When speaking of political positions, “evolution” implies a single change in a single direction. To “flip-flop” implies multiple changes in multiple directions — first to flip, then to flop. Though these have become near-synonyms in political speech, political speech is not accurate speech.
Take Hillary Clinton’s position on gay marriage: After having supported anti-hate-crime legislation, supported domestic partnership benefits and opposed Don’t Ask Don’t Tell, Clinton defended traditional marriage as a U.S. Senator. She now supports gay marriage as a candidate for president. Unless at some point in the past Clinton has supported gay marriage but changed her mind and then changed back, she has not flip-flopped on the issue.
When MSNBC’s Chuck Todd, and many others, said that Donald Trump “flip-flopped” on abortion, I struggled to think of another point in Trump’s career when he has opposed abortion as much as he does now. In his 2000 run for president, Trump supported legalized abortion but opposed partial birth abortion. Since 2011, Trump has opposed abortion except in case of rape and incest. Trump’s supposed “flip-flop” on abortion has been in a clearly anti-abortion direction which means it barely counts as a flip and doesn’t count as a flop at all.
In 2000, Trump also supported an assault weapons ban. He doesn’t today. Which is, again, a flip but not a flop.

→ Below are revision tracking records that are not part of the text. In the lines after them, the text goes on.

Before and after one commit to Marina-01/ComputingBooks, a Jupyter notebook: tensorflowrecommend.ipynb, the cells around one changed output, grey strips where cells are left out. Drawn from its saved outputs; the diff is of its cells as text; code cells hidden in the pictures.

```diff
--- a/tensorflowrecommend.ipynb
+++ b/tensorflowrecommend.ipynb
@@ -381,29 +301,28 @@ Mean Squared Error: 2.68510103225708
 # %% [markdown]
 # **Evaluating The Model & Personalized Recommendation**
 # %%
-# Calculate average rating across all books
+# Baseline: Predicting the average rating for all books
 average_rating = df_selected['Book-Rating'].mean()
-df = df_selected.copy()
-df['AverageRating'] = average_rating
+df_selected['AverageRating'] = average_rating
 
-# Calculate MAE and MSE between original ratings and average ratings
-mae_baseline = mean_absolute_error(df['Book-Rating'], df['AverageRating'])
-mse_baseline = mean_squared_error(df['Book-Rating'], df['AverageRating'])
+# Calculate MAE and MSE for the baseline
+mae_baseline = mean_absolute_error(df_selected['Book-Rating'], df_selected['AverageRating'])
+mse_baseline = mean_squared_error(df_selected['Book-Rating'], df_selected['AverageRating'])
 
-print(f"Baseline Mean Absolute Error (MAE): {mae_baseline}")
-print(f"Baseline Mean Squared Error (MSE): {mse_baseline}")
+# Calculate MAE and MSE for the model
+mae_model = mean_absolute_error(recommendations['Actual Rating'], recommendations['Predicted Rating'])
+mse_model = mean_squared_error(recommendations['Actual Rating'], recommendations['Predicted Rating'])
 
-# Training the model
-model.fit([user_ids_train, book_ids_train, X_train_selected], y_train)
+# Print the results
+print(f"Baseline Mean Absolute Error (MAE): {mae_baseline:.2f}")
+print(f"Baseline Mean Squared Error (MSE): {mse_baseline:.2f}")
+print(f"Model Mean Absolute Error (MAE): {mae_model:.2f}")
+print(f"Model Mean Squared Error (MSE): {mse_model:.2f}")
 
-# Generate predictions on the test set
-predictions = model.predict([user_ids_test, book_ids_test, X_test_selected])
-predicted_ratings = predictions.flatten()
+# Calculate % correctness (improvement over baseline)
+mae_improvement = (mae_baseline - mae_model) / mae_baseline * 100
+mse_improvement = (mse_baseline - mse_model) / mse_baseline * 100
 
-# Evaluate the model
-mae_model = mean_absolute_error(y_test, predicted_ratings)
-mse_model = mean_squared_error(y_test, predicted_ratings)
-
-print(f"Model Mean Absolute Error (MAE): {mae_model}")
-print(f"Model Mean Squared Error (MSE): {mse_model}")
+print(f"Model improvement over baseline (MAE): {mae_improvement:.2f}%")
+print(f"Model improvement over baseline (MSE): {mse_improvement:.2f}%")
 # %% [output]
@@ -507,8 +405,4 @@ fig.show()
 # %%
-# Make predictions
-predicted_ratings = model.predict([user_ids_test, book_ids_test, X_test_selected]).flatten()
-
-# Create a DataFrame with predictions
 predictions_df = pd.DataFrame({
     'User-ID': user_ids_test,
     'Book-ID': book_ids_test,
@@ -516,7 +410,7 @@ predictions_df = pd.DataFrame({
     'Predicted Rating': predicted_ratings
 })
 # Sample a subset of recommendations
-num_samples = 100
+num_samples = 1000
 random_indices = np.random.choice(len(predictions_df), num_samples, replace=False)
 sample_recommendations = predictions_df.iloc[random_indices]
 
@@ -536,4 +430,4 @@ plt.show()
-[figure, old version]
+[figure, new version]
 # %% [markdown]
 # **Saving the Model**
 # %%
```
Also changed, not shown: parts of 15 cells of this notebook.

As for many of Trump’s other supposed flip-flops, they are not contradictory positions because they are not even different positions. When Trump calls Hillary Clinton “the worst Secretary of State in the history of the nation” but “a terrific woman,” he contradicts himself no more than one who says Ben Carson is a delightful man but is utterly unsuited to be president. Opposing the Affordable Care Act while supporting universal medical care (as Trump does) is not to disagree about where to go but how to get there. Trump saying that most people want to pay as little in taxes as possible but that he would nevertheless tax the wealthy more heavily is no contradiction. Neither is saying that you want to work as little as possible while you still show up to work.
Supporting a tougher trade policy not only with China but also with Mexico and Japan, Trump said in one interview that he has “tremendous respect for the Japanese people. I mean, you can respect someone that’s (sic) beating the hell out of you, but they are beating the hell out of this country.” It sounds like something Trump would say on the campaign trail — and it is — but the interview is not from 2016 or 2012. It’s from 1988, nearly three decades ago.
Trump has supported stringent immigration restrictions since at least 2000, a tougher trade policy with China since the 1990s and economic protectionism since the 1980s. Unless one focuses on abortion and guns, then Trump’s deeply held convictions are barely a decade old. But on the issues for which he is best known — immigration, China and trade — Trump has held the same positions for nearly thirty years.
Of the many things Donald Trump is — brash, bombastic, boisterous, etc. — a flip-flopper is not one of them. Those who chide Trump for being fast and loose with his words should not be fast and loose with their own.